The liberal arts environment of Rhodes is uniquely suited for important conversations about this subject, since it cuts across many disciplines. Although several Rhodes courses address aspects of climate change in their curricula, the current course is the first course focused solely on the science of climate change.
The spring 2020 course is a collaboration between Dr. David Rupke (Department of Physics) and Dr. Sarah Boyle (Department of Biology, Chair of Environmental Studies and Sciences). The professors designed the course titled The Science of Climate Change for biology, environmental science, environmental studies, and physics majors and minors. However, the course also will include biomathematics, chemistry, neuroscience, and computer science students who have interests in climate change.
“Several years ago, I started teaching a unit on planetary climates in my astronomy course for non-science majors. I thought students should learn about the cause of Earth’s climate change, and this might be the only point in their Rhodes education where they would be exposed to it,” says Rupke. “I later learned from Richie Trenthem, who is a Rhodes graduate and is now director of academic technologies for the college, that already in the early 1990s physics professor Bob MacQueen was teaching about global warming. It is more important than ever that our students learn about what is likely to be one of the major storylines of the 21st century.”
Professors Boyle and Rupke realized that an in-depth course on the science of climate change would allow students to grapple with the breadth of scientific concepts and data involved. The goal of the course is for students to gain an understanding of the physics of climate change and knowledge of its ongoing and future biological impacts. Students will study various Earth systems (atmosphere, ocean, and cryosphere), understand how climate impacts and is impacted by biological systems, and use GIS and remote sensing to conduct spatial analyses of climate-related data sets.

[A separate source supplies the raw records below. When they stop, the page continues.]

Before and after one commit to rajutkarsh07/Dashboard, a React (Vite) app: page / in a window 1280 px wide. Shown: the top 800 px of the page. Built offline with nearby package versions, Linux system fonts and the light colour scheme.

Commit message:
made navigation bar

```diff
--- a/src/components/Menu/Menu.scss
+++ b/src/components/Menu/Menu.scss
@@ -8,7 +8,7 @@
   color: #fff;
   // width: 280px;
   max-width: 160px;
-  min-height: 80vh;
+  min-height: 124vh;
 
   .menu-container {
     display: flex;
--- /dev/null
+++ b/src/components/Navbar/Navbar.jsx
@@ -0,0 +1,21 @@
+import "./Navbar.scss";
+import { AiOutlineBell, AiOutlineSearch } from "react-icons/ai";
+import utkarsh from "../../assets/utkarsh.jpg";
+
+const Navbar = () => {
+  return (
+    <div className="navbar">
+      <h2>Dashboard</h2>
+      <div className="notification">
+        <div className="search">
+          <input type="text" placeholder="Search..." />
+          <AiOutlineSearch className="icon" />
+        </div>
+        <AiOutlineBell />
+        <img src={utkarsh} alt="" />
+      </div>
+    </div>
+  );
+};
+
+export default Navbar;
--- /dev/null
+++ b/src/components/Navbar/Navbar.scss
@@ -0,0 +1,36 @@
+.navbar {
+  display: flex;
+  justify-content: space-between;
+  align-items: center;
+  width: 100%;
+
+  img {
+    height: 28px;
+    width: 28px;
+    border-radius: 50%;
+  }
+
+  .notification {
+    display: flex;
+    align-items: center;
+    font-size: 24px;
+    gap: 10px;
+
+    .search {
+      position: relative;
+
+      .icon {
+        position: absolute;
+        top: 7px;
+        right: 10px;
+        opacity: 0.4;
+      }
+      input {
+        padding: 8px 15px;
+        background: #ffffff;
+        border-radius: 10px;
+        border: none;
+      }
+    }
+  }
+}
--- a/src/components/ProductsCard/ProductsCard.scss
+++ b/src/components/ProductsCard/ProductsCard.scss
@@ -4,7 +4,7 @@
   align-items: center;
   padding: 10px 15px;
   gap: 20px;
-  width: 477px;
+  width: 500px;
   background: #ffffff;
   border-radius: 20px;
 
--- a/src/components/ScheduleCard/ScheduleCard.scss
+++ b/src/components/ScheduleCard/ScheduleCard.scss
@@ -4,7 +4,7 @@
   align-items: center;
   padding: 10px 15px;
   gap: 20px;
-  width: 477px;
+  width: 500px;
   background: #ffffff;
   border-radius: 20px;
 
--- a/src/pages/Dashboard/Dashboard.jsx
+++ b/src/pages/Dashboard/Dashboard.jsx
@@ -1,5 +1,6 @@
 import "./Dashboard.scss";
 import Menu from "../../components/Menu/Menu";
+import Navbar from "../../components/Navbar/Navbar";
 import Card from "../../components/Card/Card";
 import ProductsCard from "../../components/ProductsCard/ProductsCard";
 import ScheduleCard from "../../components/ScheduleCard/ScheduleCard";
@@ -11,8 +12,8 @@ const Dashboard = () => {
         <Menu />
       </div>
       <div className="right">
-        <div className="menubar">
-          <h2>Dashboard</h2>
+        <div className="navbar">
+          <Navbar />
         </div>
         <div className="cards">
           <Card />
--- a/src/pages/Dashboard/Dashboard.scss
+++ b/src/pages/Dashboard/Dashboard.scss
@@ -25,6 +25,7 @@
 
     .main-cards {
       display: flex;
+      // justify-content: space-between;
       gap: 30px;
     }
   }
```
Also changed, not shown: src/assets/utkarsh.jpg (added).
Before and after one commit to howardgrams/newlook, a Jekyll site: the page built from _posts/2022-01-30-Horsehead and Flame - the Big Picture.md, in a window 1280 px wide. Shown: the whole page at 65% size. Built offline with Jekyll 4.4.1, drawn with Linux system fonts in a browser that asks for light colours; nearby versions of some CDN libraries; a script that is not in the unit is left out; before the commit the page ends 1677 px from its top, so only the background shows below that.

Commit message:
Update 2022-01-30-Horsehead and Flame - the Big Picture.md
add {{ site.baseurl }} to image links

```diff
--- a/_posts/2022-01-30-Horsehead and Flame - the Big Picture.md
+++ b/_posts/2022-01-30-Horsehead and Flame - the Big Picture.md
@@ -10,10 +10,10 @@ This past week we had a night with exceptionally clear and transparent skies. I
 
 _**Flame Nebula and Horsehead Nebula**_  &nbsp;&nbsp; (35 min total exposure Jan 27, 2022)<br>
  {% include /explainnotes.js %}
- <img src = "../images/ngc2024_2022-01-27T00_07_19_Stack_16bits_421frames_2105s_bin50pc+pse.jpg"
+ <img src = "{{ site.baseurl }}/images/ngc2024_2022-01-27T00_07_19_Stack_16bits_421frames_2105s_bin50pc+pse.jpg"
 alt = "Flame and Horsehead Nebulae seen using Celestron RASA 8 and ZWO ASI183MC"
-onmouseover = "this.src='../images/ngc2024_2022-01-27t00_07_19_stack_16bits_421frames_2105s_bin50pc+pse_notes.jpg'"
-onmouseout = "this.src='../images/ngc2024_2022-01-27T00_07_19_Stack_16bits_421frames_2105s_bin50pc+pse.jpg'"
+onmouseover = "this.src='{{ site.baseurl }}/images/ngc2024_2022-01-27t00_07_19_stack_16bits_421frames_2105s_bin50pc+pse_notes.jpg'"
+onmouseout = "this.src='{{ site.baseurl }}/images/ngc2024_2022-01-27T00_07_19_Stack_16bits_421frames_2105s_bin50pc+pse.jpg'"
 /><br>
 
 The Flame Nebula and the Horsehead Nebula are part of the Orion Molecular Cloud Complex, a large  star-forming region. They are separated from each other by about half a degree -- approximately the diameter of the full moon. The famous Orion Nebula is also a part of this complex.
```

“This course will give students a strong background in the science of climate change, as well as hands-on experiences analyzing climate data, thereby preparing students for future research, internship, and job opportunities,” says Boyle. “Putting together this course with David Rupke has been an incredible experience, and I am looking forward to working with the students.”